Volume 59, Issue 8 p. 781-784
Free Access

Effects of the European Working Time Directive on anaesthetic training in the United Kingdom

D. J. Sim

D. J. Sim

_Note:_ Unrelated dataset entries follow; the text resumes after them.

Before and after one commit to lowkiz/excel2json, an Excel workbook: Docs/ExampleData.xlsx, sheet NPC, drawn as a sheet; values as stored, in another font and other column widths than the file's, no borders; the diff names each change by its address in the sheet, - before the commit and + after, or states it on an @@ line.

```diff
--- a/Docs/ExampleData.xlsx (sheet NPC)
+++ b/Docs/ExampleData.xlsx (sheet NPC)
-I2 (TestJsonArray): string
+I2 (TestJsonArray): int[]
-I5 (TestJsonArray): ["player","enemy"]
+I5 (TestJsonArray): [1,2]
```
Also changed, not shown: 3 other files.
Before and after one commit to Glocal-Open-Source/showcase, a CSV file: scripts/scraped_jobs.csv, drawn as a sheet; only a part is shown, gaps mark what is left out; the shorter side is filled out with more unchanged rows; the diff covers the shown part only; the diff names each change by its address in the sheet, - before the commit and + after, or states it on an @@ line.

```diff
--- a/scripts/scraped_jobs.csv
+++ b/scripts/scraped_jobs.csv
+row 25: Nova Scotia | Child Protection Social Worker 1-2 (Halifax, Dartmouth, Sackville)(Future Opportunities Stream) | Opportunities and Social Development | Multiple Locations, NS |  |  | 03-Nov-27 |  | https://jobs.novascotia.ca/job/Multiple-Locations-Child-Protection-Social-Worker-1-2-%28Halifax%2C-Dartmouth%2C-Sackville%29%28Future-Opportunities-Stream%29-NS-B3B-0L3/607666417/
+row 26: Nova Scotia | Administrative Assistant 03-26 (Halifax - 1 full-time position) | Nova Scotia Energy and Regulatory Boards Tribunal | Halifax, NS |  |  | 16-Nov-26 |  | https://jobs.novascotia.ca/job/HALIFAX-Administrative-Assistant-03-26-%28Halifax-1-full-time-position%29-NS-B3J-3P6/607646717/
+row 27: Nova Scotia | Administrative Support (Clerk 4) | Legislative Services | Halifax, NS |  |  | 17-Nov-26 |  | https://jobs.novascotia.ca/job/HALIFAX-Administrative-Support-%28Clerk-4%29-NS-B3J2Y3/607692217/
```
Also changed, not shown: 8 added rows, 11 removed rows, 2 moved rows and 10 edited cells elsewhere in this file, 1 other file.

 Specialist Registrar in Anaesthesia, Derriford Hospital, Plymouth PL6 8DH, UK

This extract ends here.